            See my point above. Which is occurring more often these days? And remember, the four team playoff doesn’t mean we completely obliterate the opportunity for 1 and 2 to meet. But the two team playoff certainly continues to leave some out that have just as good a claim as anyone the two teams in the game.

            As for your last question, substitute the word “pointless” for “wrong” and I wouldn’t argue with you. That’s exactly how I feel about the Giants’ Super Bowl win over the Patriots.

            And my point on that is, I’ve never seen one big conference team ranked fourth since I’ve been alive, that I’d compare to the Giants vs. Pats when looking at them playing the number one ranked team.

            If the NFL took the four best records every year, you wouldn’t have a Giants vs. Pats Super Bowl.

  4. MacAttack

    There is no 100% fair system. But there is a much better system and that is an 8-Team playoff

    I say we cut the Big East from the BCS and have 5-Conference Winners in the BCS playoff and 3 At-Large bids with the highest BCS ranking. Hell, keep the Big East in and allow 2 At-Large bids then.

    The regular season is still INCREDIBLY important as you will need to be as HIGH as possible if you don’t win the conference AND we will never have an Auburn ’04 incident happen again

    Some will say the Mid-Major teams aren’t going to be represented. Fair enough. They may not in this system. I don’t really have strong argument against that.

    Some will say that a 4-loss LSU team in ’01 winning the SEC would be a disgrace. I don’t really see it as a disgrace. I see it as a surprise team going on a hot run that will probably be an under-dog in their games. I could not care less if a 2-3 loss team won it one year. At the end of EVERY YEAR we say that certain teams are better than others who have less losses

    It isn’t perfect. You could probably find holes in my argument. But it is much better than the current system

    And will people please stop using the argument that “Well, someone will still complain about being #9!”

    So what?
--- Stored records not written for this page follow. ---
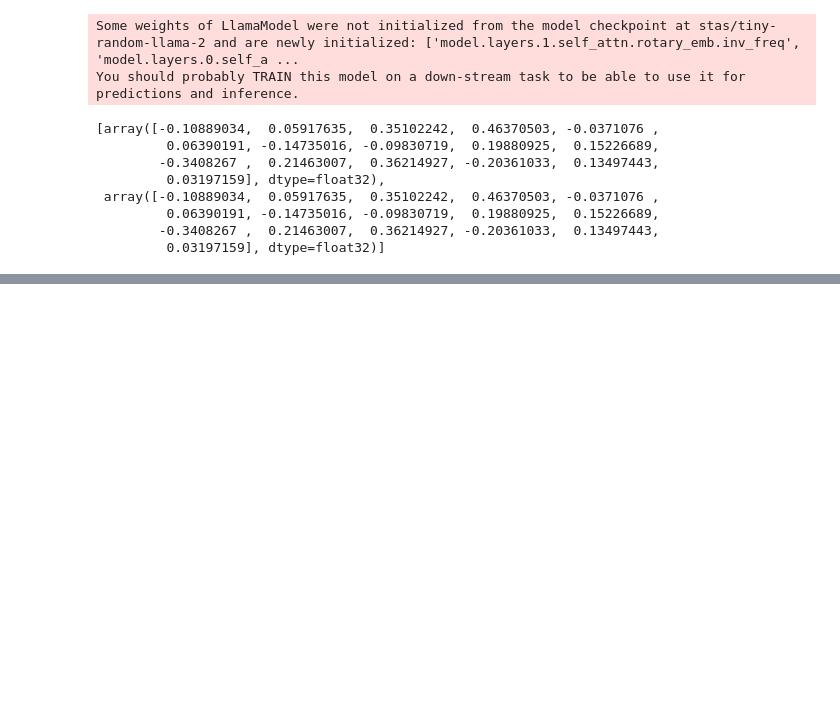
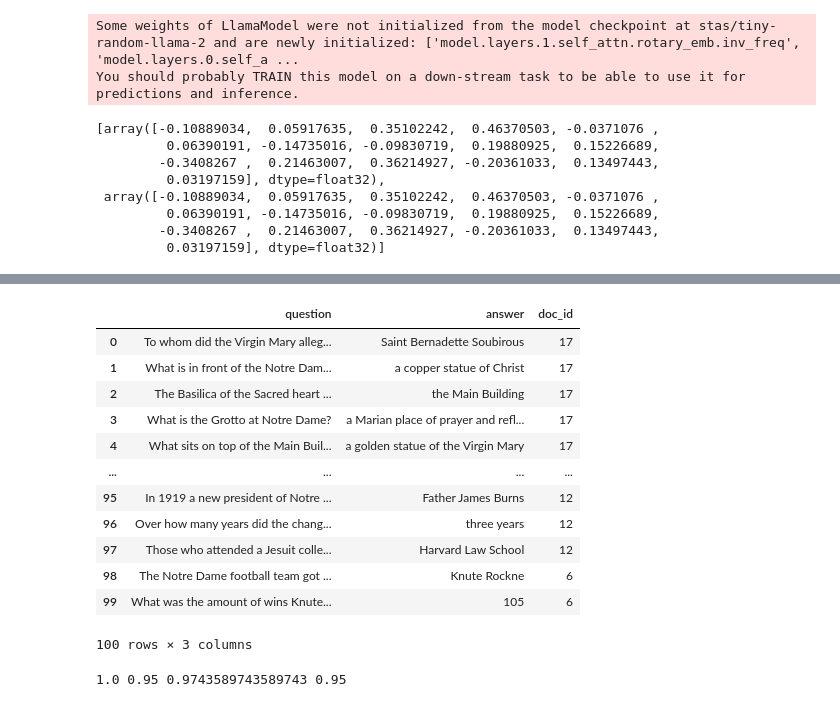
Before and after one commit to Reventh-Sharma/LLM-Embed, a Jupyter notebook: test.ipynb, the cells around one changed output, grey strips where cells are left out. Drawn from its saved outputs; the diff is of its cells as text; code cells hidden in the pictures; blank space fills up the shorter version.

Commit message:
Minor bugfix on embedding model

```diff
--- a/test.ipynb
+++ b/test.ipynb
@@ -246,0 +266,9 @@ llmmodel.embed_documents(["Hey Tutor! What is Data Science?", "Hey Tutor! What i
+# %%
+embedding_model = 'instruct_embeddings'
+llm_model = 'hf_stas/tiny-random-llama-2'
+embed_device = 'cuda:0'
+llm_device = 'cuda:0'
+base_data_dir = '.cache'
+cache_dir = base_data_dir
+dataset_name = 'squad'
+debug = True
@@ -246,0 +323,18 @@ llmmodel.embed_documents(["Hey Tutor! What is Data Science?", "Hey Tutor! What i
+# %%
+dataset = get_parsed_data(dataset_name, base_data_dir=base_data_dir, debug=True)
+# %%
+dataset
+# %% [output]
+|  | question | answer | doc_id |
+| 0 | To whom did the Virgin Mary alleg... | Saint Bernadette Soubirous | 17 |
+| 1 | What is in front of the Notre Dam... | a copper statue of Christ | 17 |
+| 2 | The Basilica of the Sacred heart ... | the Main Building | 17 |
+| 3 | What is the Grotto at Notre Dame? | a Marian place of prayer and refl... | 17 |
+| 4 | What sits on top of the Main Buil... | a golden statue of the Virgin Mary | 17 |
+| ... | ... | ... | ... |
+| 95 | In 1919 a new president of Notre ... | Father James Burns | 12 |
+| 96 | Over how many years did the chang... | three years | 12 |
+| 97 | Those who attended a Jesuit colle... | Harvard Law School | 12 |
+| 98 | The Notre Dame football team got ... | Knute Rockne | 6 |
+| 99 | What was the amount of wins Knute... | 105 | 6 |
+100 rows × 3 columns
@@ -246,0 +368,4 @@ llmmodel.embed_documents(["Hey Tutor! What is Data Science?", "Hey Tutor! What i
+# %%
+print(precision, recall, f1_score, accuracy)
+# %% [output]
+1.0 0.95 0.9743589743589743 0.95
```
Also changed, not shown: parts of 8 cells of this notebook, 2 other files.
What happens in the NCAA Basketball tournament with #66 being left, would be exactly what happens in that instance. ESPN would have a few days of bitching and then when the playoff begins, it will go away because in the end, #9 will not be felt that sorry for.

    • DawgBiscuit

      I agree with Mac, I’m all for the 8 team format. The #9 team wouldn’t have much of an argument for deserving a shot at the national championship. There could also be a BCS-like provision that would let an undefeated mid-major like Utah (or Boise St. or whoever it may be) in to shut up the Congressmen. In 2008 it would have gone something like this:

      #19 Virginia Tech (ACC champion)
      #1 Florida (SEC champion)

      #6 Utah (at-large, BCS style provision)
      #5 USC (Pac-10 champion)

      #8 Penn State (Big 10 champion)
      #3 Texas (at-large, highest ranked non-conf. champion.)

      #12 Cincinnati (Big East champion)
      #2 Oklahoma (Big XII champion)

      We could have possibly seen a Florida/USC matchup and a Texas/Oklahoma rematch in the second round! Maybe one day the college football gods will pull their heads out of their rectums and make this happen.

  5. S.E. Dawg

    Senator, I may have missed the whole ball of wax here but it’s hard for me to see my/our team at the mercy of how someone votes. I know it goes a lot deeper than that but for me it’s just that simple. I know that with a plus one it will be the same voters who determines the top four but at least we would have some form of determining it on the field. I’m not disagreeing with anything you or anyone else has said but I wish we could find something a little better.

    • S.E., reasonable minds can differ on what sort of form a D-1 postseason should take.

      All I’m trying to do is point out that what folks like Senator Hatch and Attorney General Shurtleff seek to accomplish is likely to be different than what the average college football fan like me or you is hoping for and to warn against embracing their crusades without some careful consideration first.